Cyanotypes, which are actually photographs, are yet another way to create designs on fabric. A cyanotype “is a photographic printing process that produces a cyan-blue print. Engineers used the process well into the 20th century as a simple and low-cost process to produce copies of drawings, referred to as blueprints. The process uses two chemicals: ferric ammonium citrate and potassium ferricyanide.”
You can coat fabric with those chemicals yourself or you can buy fabric already coated. After that, the process is the same. You choose materials you want to photograph and lay them on the treated fabric.
Then, you cover them with glass or some other clear object to hold the materials in place and expose the fabric to the sun for 10 to 15 minutes.
After you bring the fabric inside you remove the materials and rinse the fabric in water. Then you admire your results.
I had bought a packet of assorted color pretreated cyanotype fabric squares with a gift certificate from Dharma Trading, and was waiting for sunshine and warm weather. When those events aligned I set up my work area on the roof of my screen porch. Why the roof? Because I can access it through a door from my bedroom. I suppose the people we bought our house from had visions of night star gazing, but it’s three stories up from the driveway and the railing isn’t very high. Also, wasps love to build nests on the railing. So I was happy to find a use for that roof.
I was pleased with my results, and have found many breathtaking examples of this technique online. How about this delicate piece by Linda Sterner?

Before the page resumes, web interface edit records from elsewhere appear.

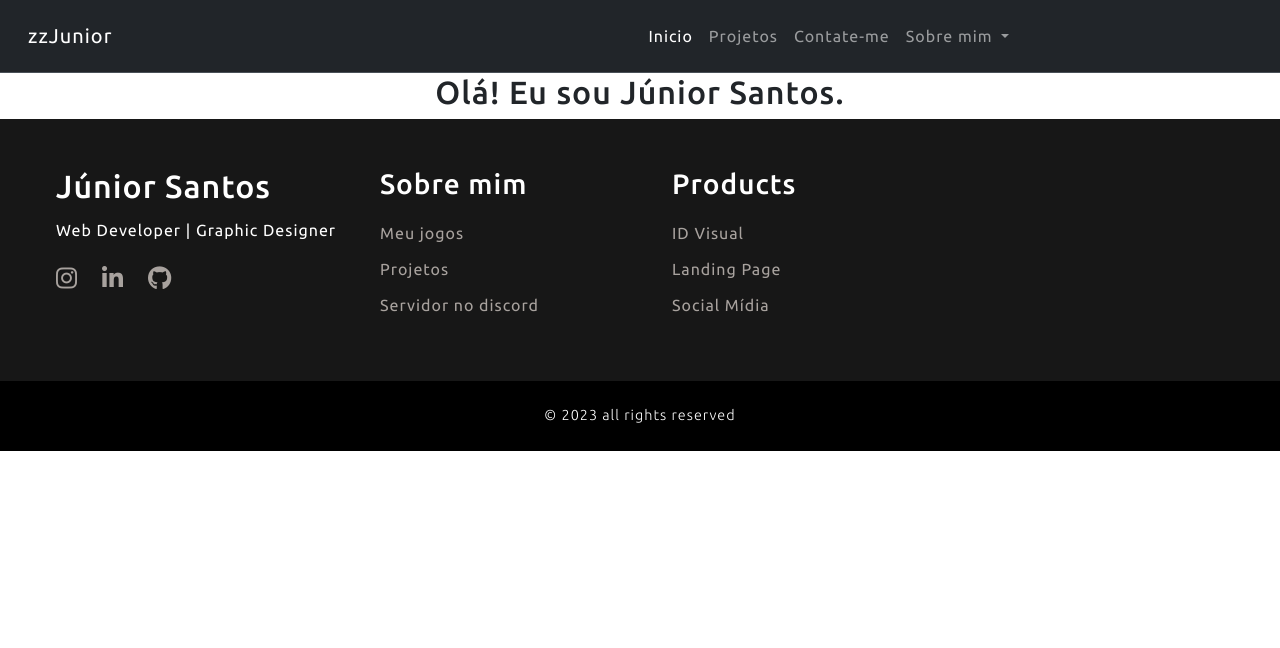
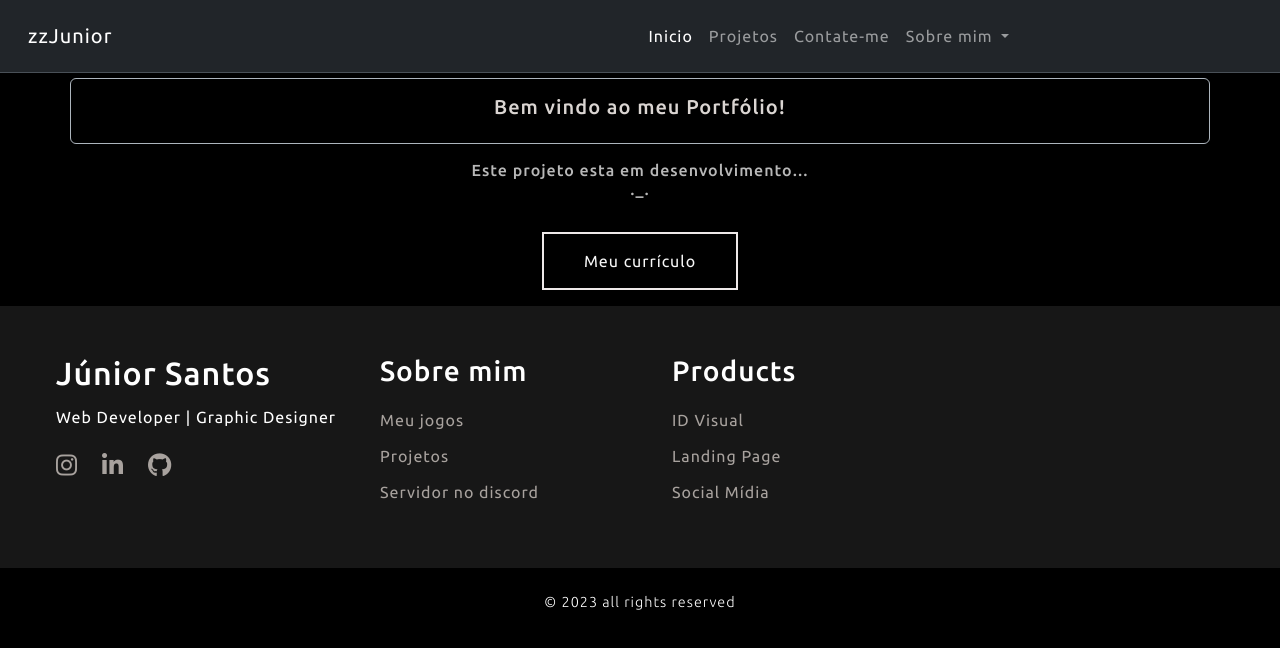
Before and after one commit to zzjunior/zzjunior.github.io, a plain HTML site: page index.html in a window 1280 px wide. Drawn offline with nearby package versions, Linux system fonts and the light colour scheme.

Commit message:
mudanças de visual e layout

```diff
--- a/JS/script.js
+++ b/JS/script.js
@@ -1,24 +1,52 @@
 //efeito de letras digitando
 const titulo = document.querySelector('.digitando');
-const digitando = `Olá! Eu sou Júnior Santos.`
+const digitando = `Bem vindo ao meu Portfólio!`;
 const interval = 70;
 
-//primeiro texto
-function ativaEfeito(titulo, digitando, interval){
+
+ function ativaEfeito(titulo, digitando, interval){
 
     const elemento = digitando.split("").reverse();
+    let text = '';
 
     const typer = setInterval(()=>{
 
-        if(!elemento.length){
-            return clearInterval(typer);
-        }
+       if(!elemento.length){
+        titulo.textContent = text;
+        return clearInterval(typer);
+    }
 
         const next = elemento.pop();
-
-        titulo.innerHTML += next;
-        contador++;
-    }, interval)
+        text += next;
+        titulo.textContent = text;
+   }, interval)
 }
 
 ativaEfeito(titulo, digitando, interval);
+
+//Alerta de desenvolvimento
+
+const Alerta = document.querySelector('.alert');
+const textAlert = `Este projeto esta em desenvolvimento... \n._.`;
+const intervalMaior = 50;
+
+
+ function ativaAlert(Alerta, textAlert, intervalMaior){
+
+    const elemento = textAlert.split("").reverse();
+    let text = '';
+
+    const typer = setInterval(()=>{
+
+       if(!elemento.length){
+        Alerta.textContent = text;
+        return clearInterval(typer);
+    }
+
+        const next = elemento.pop();
+        text += next;
+        Alerta.textContent = text;
+   }, intervalMaior)
+}
+
+ativaAlert(Alerta, textAlert, intervalMaior);
--- a/css/style.css
+++ b/css/style.css
@@ -17,13 +17,27 @@
     list-style: none;
     text-decoration: none;
 }
-
 /* header - navegação principal */
 
 #ini {
     margin-left:25rem;
 }
 
+/* Conteudo - main - .container*/
+
+.main {
+    margin-top: .3rem;
+    padding-block: 1rem;
+}
+
+.digitando {
+    white-space: pre-line;
+    color: #dad5d2;
+}
+
+.alert {
+    white-space: pre-line;
+}
 /* animacoes */
 @keyframes secaoLateral {
     from {
@@ -41,26 +55,32 @@
     #ini {
         margin-left: 0;
     }
+
+    .navbar, .navbar-expand-lg {
+        position: fixed;
+    }
 }
 /* Para telas menores que 992px */
 @media screen and (max-width: 426px) {
     #ini {
         margin-left: 0;
     }
+
+    .navbar, .navbar-expand-lg {
+        position: fixed;
+    }
 }
 
 #curriculo_button {
     color: #f7f7f7;
     padding: 15px 40px;
-    border: 2px solid white;
+    border: 2px solid rgb(238, 233, 233);
     text-decoration: none;
+    background-color: #000;
 }
 /* Efeitos no botão*/
 #curriculo_button:hover {
-    color: #f5f5f5;
-    scale: 1.02;
     background-color: #7f37c9;
-    border: none;
 }
 
 @keyframes inicializacao {
@@ -78,6 +98,7 @@
 
 /*rodapé e copyhight*/
 footer {
+    margin-top: 1rem;
     width: 100%;
     color: #fff;
 }
--- a/index.html
+++ b/index.html
@@ -12,7 +12,7 @@
   <link href="https://cdn.jsdelivr.net/npm/bootstrap@5.3.2/dist/css/bootstrap.min.css" rel="stylesheet" integrity="sha384-T3c6CoIi6uLrA9TneNEoa7RxnatzjcDSCmG1MXxSR1GAsXEV/Dwwykc2MPK8M2HN" crossorigin="anonymous">
 </head>
 
-  <body>
+  <body style="background-color: #000;">
     <!-----------------Cabeçalho--------------------->
     <header>
       <nav class="navbar navbar-expand-lg bg-dark border-body border-bottom" style="padding:1rem;" data-bs-theme="dark">
@@ -48,9 +48,15 @@
       </nav>
    </header>
    <!--------------------------conteudo---------------------------->
-   <div class="container text-center">
-    <h2 class="digitando"></h2>
+   <main class="container main text-center border border-dark-subtle rounded-2">
+    <h5 class="digitando"></h5>
 
+   </main>
+   <div class="text-center">
+    <h6 class="alert" style="color:rgb(184, 184, 184);"></h6>
+  <a href="./arquivos/Curriculo_Júnior_Santos.pdf" target="_blank">
+    <button id="curriculo_button">Meu currículo</button>
+  </a>
    </div>
     <!-----------------rodapé e copyhight--------------->
     <footer>
```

I have no idea what I’ll make with my crocheted pieces, but I still have eight more treated fabric squares to play with.